# About this exercise
Below are the records; give the number of their lines that contain the word "firebase" and nothing more.

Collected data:
▬▬▬▬▬▬
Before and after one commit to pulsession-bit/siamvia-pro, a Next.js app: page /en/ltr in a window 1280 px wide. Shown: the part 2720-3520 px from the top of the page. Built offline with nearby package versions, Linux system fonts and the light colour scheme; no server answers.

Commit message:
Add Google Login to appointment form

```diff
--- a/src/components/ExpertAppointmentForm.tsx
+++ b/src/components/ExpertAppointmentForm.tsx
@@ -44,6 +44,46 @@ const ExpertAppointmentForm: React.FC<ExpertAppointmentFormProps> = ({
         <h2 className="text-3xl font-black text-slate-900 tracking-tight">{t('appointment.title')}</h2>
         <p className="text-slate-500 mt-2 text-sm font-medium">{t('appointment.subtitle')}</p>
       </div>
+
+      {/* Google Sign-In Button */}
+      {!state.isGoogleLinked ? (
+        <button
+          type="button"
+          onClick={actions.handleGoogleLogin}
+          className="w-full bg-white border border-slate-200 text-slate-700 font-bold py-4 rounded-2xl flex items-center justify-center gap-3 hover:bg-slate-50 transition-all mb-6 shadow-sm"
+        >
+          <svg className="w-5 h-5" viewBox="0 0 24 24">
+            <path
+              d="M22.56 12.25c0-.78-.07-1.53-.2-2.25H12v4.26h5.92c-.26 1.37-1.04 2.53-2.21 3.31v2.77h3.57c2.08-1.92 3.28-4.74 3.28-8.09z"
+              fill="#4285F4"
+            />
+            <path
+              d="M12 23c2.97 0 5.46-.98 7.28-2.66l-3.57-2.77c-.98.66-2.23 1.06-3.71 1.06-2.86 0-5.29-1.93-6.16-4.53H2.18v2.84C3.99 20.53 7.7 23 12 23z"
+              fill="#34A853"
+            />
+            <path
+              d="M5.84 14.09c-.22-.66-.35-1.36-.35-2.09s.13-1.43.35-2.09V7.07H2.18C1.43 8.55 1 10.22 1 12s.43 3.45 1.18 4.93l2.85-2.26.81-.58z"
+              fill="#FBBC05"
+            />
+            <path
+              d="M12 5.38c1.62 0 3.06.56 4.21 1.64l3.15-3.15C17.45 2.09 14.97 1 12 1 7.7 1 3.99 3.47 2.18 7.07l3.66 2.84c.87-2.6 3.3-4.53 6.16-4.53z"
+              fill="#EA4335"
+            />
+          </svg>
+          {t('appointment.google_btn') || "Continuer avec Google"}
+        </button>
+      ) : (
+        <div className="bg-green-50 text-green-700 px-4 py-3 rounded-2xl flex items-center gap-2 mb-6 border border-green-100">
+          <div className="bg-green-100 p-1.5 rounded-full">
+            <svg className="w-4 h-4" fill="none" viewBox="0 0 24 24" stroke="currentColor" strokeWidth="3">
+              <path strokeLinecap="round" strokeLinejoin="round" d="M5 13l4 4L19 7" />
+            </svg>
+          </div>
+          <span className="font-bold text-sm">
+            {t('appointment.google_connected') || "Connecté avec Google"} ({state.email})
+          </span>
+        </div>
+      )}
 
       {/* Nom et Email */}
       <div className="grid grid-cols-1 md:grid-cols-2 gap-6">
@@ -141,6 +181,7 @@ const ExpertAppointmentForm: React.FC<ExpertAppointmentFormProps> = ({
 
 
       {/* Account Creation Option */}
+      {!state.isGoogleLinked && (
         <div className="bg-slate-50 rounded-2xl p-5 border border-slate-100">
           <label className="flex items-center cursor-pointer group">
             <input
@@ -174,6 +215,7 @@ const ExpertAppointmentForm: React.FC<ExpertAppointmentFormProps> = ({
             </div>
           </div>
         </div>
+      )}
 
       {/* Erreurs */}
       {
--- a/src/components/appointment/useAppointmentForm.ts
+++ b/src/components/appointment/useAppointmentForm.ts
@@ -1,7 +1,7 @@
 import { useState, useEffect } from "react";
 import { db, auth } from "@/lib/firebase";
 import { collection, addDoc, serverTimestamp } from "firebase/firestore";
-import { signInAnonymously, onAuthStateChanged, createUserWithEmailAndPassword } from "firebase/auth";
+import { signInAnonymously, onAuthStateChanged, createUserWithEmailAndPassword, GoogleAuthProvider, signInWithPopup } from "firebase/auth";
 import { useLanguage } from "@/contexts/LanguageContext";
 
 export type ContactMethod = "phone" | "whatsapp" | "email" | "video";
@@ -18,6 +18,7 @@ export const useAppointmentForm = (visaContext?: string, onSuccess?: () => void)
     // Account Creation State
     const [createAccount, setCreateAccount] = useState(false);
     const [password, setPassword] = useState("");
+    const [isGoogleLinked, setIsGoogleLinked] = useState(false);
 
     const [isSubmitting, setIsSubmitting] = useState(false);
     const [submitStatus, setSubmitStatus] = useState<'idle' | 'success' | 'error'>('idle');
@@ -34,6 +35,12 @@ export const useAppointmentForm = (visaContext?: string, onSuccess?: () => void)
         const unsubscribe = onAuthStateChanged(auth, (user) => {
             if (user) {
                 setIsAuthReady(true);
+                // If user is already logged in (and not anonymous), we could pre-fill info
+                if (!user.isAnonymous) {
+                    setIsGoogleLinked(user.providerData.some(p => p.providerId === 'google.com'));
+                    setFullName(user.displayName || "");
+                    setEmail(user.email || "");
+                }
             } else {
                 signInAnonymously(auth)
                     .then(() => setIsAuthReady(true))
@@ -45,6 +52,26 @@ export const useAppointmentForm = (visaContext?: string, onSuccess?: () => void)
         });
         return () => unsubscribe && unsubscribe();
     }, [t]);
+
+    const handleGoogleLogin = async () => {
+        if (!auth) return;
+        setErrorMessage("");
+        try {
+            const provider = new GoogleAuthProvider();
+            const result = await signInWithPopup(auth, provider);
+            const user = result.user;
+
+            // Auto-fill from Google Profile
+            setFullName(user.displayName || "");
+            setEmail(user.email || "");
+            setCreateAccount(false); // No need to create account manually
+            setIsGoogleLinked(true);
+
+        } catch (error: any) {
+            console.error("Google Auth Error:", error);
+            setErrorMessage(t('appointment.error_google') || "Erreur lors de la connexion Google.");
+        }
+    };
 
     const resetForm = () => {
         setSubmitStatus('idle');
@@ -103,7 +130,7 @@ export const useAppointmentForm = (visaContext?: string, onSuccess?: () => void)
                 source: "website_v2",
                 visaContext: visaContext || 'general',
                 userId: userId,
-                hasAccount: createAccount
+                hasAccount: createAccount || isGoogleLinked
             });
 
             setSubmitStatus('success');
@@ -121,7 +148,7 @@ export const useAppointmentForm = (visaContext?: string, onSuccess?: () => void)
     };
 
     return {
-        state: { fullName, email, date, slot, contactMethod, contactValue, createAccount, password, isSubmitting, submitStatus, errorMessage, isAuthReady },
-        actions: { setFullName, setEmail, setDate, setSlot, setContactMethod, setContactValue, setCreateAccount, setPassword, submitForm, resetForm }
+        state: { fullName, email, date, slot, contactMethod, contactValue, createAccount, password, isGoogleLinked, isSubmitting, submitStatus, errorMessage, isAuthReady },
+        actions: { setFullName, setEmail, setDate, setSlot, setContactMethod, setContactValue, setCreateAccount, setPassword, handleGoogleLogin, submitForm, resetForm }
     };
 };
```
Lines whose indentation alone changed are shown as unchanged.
▬▬▬▬▬▬
# Solution
4